[Supplied material Boundary: Start]

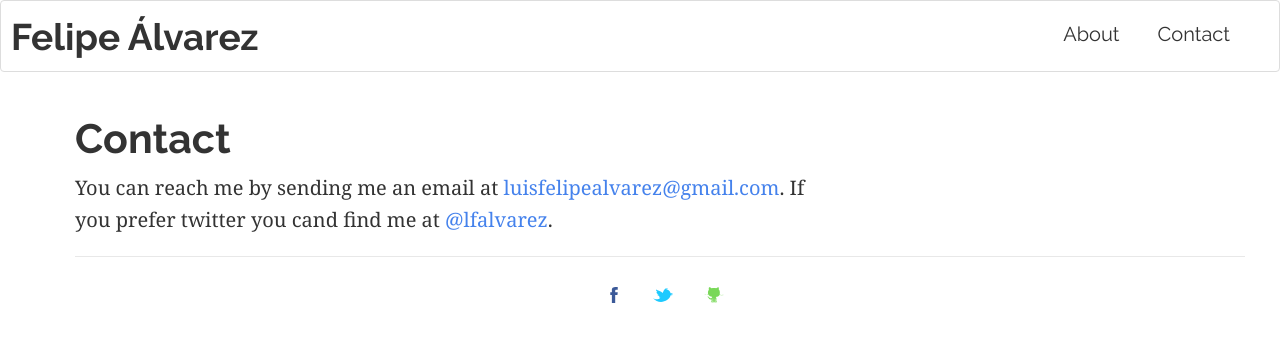
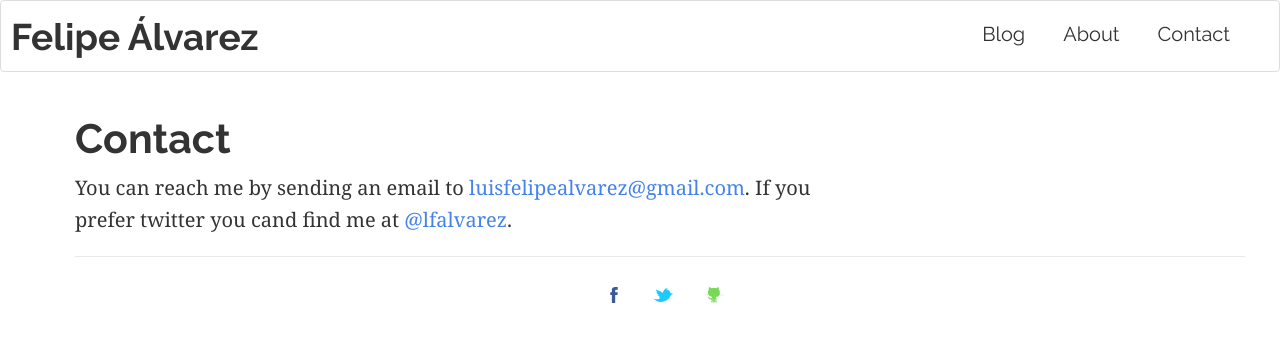
Before and after one commit to lfalvarez/portfolio, a Jekyll site: the page built from contact.md, in a window 1280 px wide. Shown: the top 342 px of the page. Built offline with Jekyll 4.4.1, drawn with Linux system fonts in a browser that asks for light colours.

Commit message:
Changing small texts

```diff
--- a/_config.yml
+++ b/_config.yml
@@ -16,6 +16,7 @@ description: > # this means to ignore newlines until "baseurl:"
 baseurl: "/" # the subpath of your site, e.g. /blog
 url: "http://felipe.al" # the base hostname & protocol for your site
 
+blog_url: "http://blog.felipe.al"
 #sidebar
 default-image: mifoto.png # If there is no featured image in a post then this image will be showed. Also on all pages this image will be showed. Use a 500x250 image.
 
--- a/_includes/header.html
+++ b/_includes/header.html
@@ -15,6 +15,7 @@
     <!-- Collect the nav links, forms, and other content for toggling -->
     <div class="collapse navbar-collapse " id="bs-example-navbar-collapse-1">
             <ul class="nav navbar-nav navbar-right">
+        <li><a href="http://blog.felipe.al">Blog</a></li>
         <li><a href="{{site.baseurl}}/about/">About</a></li>
         <li><a href="{{site.baseurl}}/contact/">Contact</a></li>
       </ul>
--- a/contact.md
+++ b/contact.md
@@ -4,4 +4,4 @@ title: Contact
 permalink: /contact/
 ---
 
-You can reach me by sending me an email at <a href="mailto:luisfelipealvarez@gmail.com">luisfelipealvarez@gmail.com</a>. If you prefer twitter you cand find me at <a href="twitter.com/lfalvarez">@lfalvarez</a>.
+You can reach me by sending an email to <a href="mailto:luisfelipealvarez@gmail.com">luisfelipealvarez@gmail.com</a>. If you prefer twitter you cand find me at <a href="twitter.com/lfalvarez">@lfalvarez</a>.
```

[Supplied material Boundary: End]

**Problem to solve:** Leaving out the images, return the entries above exactly as they read.

**Expected output:**
Before and after one commit to lfalvarez/portfolio, a Jekyll site: the page built from contact.md, in a window 1280 px wide. Shown: the top 342 px of the page. Built offline with Jekyll 4.4.1, drawn with Linux system fonts in a browser that asks for light colours.

Commit message:
Changing small texts

```diff
--- a/_config.yml
+++ b/_config.yml
@@ -16,6 +16,7 @@ description: > # this means to ignore newlines until "baseurl:"
 baseurl: "/" # the subpath of your site, e.g. /blog
 url: "http://felipe.al" # the base hostname & protocol for your site
 
+blog_url: "http://blog.felipe.al"
 #sidebar
 default-image: mifoto.png # If there is no featured image in a post then this image will be showed. Also on all pages this image will be showed. Use a 500x250 image.
 
--- a/_includes/header.html
+++ b/_includes/header.html
@@ -15,6 +15,7 @@
     <!-- Collect the nav links, forms, and other content for toggling -->
     <div class="collapse navbar-collapse " id="bs-example-navbar-collapse-1">
             <ul class="nav navbar-nav navbar-right">
+        <li><a href="http://blog.felipe.al">Blog</a></li>
         <li><a href="{{site.baseurl}}/about/">About</a></li>
         <li><a href="{{site.baseurl}}/contact/">Contact</a></li>
       </ul>
--- a/contact.md
+++ b/contact.md
@@ -4,4 +4,4 @@ title: Contact
 permalink: /contact/
 ---
 
-You can reach me by sending me an email at <a href="mailto:luisfelipealvarez@gmail.com">luisfelipealvarez@gmail.com</a>. If you prefer twitter you cand find me at <a href="twitter.com/lfalvarez">@lfalvarez</a>.
+You can reach me by sending an email to <a href="mailto:luisfelipealvarez@gmail.com">luisfelipealvarez@gmail.com</a>. If you prefer twitter you cand find me at <a href="twitter.com/lfalvarez">@lfalvarez</a>.
```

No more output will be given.